Assignment:
Find the string "main" in the material. Copy every line that has it.

Records:

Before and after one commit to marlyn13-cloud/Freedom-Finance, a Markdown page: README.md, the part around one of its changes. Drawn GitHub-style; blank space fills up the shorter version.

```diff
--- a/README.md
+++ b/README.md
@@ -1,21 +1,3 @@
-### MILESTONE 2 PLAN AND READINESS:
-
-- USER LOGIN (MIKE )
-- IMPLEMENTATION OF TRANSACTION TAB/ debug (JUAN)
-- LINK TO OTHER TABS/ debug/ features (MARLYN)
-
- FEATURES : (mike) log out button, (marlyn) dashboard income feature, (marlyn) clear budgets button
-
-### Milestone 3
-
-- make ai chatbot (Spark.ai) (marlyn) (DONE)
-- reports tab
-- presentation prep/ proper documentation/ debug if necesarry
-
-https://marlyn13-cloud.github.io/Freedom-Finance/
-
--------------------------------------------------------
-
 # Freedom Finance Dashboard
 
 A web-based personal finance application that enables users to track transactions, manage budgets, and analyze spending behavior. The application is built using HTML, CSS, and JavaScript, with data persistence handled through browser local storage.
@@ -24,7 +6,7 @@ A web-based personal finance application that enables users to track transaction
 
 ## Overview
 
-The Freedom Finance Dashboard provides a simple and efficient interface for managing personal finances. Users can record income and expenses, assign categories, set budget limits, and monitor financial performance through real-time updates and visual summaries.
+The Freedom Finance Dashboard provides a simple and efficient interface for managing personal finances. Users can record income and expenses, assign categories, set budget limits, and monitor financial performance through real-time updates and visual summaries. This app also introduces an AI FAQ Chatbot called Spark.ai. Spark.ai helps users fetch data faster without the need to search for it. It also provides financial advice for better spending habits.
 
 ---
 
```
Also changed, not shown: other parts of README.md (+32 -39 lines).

* * *

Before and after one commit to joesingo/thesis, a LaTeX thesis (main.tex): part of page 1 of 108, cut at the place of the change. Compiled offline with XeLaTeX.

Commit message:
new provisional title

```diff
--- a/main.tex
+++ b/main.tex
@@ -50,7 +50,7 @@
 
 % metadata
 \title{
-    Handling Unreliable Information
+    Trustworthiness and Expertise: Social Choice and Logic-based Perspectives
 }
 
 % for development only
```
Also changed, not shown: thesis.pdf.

Exercise response:
Before and after one commit to joesingo/thesis, a LaTeX thesis (main.tex): part of page 1 of 108, cut at the place of the change. Compiled offline with XeLaTeX.
--- a/main.tex
+++ b/main.tex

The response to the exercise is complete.